◆ EXERCISE GOAL
In the entries below, count the lines that include the word "images" and reply with the number alone.
---- TASK INPUT
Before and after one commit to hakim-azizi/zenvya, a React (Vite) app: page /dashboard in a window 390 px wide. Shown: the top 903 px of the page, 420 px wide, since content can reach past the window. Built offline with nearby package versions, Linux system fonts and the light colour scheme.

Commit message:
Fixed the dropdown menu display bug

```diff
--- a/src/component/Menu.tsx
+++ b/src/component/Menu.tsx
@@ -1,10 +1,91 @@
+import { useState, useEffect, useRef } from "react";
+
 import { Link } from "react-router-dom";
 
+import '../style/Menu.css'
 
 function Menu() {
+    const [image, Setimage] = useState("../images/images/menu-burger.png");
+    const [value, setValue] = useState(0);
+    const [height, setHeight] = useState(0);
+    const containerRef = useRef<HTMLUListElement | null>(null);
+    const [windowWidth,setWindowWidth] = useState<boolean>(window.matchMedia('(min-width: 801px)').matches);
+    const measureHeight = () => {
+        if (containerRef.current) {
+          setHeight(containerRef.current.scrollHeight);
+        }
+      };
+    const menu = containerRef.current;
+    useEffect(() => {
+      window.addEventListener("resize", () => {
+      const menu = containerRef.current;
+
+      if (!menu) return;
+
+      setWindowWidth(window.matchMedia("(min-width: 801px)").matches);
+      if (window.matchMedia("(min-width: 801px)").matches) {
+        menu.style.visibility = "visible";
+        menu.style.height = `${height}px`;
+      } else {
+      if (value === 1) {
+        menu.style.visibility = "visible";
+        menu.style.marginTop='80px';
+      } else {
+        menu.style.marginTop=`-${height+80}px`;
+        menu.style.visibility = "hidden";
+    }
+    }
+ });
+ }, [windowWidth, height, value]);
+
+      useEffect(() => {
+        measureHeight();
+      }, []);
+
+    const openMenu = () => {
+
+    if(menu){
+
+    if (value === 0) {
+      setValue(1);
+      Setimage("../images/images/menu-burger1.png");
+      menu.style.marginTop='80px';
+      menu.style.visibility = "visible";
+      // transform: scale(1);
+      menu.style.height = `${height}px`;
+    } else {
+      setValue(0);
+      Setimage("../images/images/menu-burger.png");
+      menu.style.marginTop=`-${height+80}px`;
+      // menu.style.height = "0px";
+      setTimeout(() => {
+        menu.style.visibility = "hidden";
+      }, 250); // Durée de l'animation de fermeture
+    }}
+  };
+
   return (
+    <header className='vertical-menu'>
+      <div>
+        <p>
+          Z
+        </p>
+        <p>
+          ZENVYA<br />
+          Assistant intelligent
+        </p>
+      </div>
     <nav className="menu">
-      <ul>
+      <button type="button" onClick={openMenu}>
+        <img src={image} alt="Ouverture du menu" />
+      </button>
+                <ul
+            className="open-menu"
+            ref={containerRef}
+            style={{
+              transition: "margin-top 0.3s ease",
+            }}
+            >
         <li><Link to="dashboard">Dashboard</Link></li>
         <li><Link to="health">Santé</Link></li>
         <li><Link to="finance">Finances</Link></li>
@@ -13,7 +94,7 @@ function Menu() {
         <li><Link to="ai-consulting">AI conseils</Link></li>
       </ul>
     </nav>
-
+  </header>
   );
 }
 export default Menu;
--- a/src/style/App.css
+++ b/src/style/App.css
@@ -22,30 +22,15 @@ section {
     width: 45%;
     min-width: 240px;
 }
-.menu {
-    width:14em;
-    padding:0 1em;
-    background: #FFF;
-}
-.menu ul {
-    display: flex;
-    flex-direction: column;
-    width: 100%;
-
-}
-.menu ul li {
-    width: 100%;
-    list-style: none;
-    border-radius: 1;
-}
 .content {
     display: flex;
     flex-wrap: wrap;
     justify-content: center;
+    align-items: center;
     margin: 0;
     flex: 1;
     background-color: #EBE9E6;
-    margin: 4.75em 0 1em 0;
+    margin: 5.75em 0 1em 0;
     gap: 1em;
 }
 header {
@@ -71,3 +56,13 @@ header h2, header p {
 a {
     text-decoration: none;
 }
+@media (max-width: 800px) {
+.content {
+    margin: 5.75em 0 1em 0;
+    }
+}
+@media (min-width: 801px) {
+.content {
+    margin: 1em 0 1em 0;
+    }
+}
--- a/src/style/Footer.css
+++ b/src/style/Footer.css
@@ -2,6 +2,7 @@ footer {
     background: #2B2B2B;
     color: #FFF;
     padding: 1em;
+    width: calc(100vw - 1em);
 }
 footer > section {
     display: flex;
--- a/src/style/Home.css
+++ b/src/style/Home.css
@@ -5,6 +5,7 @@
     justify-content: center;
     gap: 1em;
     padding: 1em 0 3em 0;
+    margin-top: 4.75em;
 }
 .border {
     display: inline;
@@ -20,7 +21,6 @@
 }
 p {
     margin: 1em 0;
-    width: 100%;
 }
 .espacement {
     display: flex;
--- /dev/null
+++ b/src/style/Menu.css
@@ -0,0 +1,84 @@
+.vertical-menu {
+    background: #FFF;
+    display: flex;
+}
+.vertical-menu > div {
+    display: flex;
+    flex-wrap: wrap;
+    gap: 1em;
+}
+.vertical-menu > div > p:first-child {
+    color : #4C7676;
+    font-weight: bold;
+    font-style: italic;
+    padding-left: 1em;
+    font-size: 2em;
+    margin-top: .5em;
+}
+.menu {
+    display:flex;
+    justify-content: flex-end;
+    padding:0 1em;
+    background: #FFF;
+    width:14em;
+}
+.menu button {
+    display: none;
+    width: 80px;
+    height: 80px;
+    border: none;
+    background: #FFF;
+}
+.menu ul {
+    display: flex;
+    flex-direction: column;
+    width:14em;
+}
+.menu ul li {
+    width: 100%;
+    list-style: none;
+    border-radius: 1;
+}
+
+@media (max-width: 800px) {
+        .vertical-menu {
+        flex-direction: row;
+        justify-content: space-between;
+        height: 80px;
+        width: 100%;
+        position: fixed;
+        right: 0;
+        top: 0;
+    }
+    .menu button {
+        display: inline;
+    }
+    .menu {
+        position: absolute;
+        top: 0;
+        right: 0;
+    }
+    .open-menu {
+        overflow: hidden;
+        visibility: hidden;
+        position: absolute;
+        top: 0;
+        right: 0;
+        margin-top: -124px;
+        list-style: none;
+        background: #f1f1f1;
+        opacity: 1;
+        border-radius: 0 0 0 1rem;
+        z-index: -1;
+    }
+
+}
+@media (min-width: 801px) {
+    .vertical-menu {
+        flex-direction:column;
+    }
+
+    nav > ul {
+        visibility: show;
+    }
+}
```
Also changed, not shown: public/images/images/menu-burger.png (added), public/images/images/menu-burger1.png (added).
--------
---- TASK INPUT
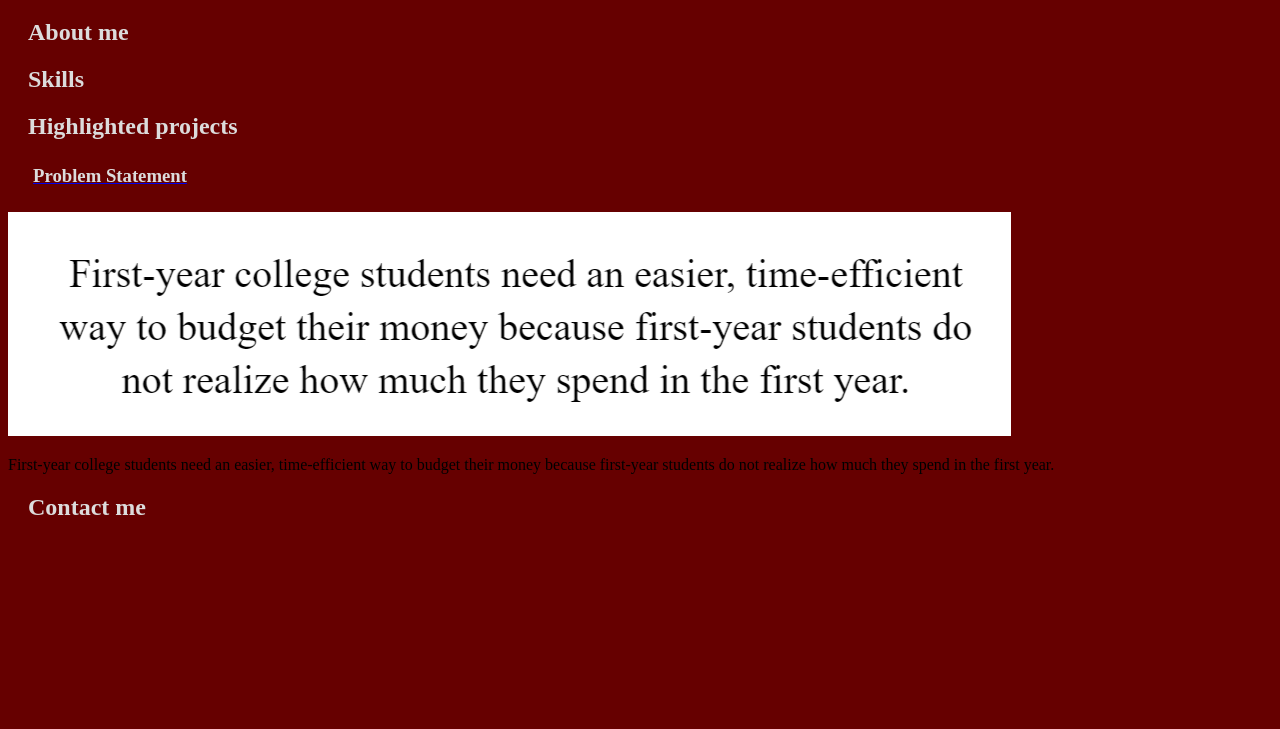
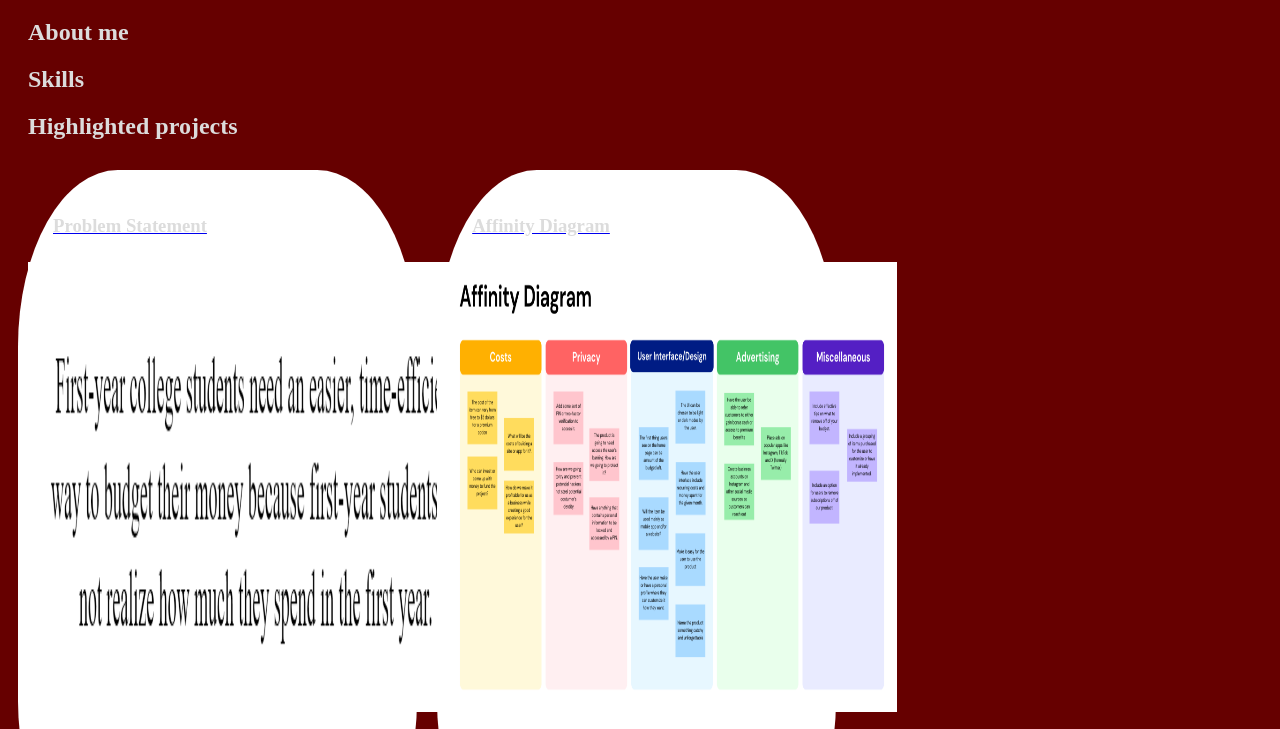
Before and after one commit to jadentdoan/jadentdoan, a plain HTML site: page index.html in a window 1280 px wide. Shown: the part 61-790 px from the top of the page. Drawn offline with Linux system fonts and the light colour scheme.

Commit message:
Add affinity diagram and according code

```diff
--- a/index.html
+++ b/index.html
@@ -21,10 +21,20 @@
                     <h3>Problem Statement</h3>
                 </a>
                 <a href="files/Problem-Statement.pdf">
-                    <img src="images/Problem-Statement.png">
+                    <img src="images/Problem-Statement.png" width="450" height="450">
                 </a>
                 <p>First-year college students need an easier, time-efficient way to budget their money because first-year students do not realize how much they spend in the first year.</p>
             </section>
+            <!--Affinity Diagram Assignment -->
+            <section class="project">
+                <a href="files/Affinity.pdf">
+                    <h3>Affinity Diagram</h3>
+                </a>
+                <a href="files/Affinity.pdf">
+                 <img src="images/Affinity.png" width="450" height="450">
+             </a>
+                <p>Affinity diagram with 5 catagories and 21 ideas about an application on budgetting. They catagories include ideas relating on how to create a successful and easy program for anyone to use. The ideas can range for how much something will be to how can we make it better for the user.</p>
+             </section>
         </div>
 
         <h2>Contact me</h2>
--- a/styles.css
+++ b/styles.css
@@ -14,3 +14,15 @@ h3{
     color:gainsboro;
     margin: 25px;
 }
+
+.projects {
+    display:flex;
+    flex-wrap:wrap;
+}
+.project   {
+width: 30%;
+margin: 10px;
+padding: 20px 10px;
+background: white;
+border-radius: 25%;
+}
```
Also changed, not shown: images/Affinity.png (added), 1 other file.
--------
◆ SOLUTION FOR THIS PROBLEM
8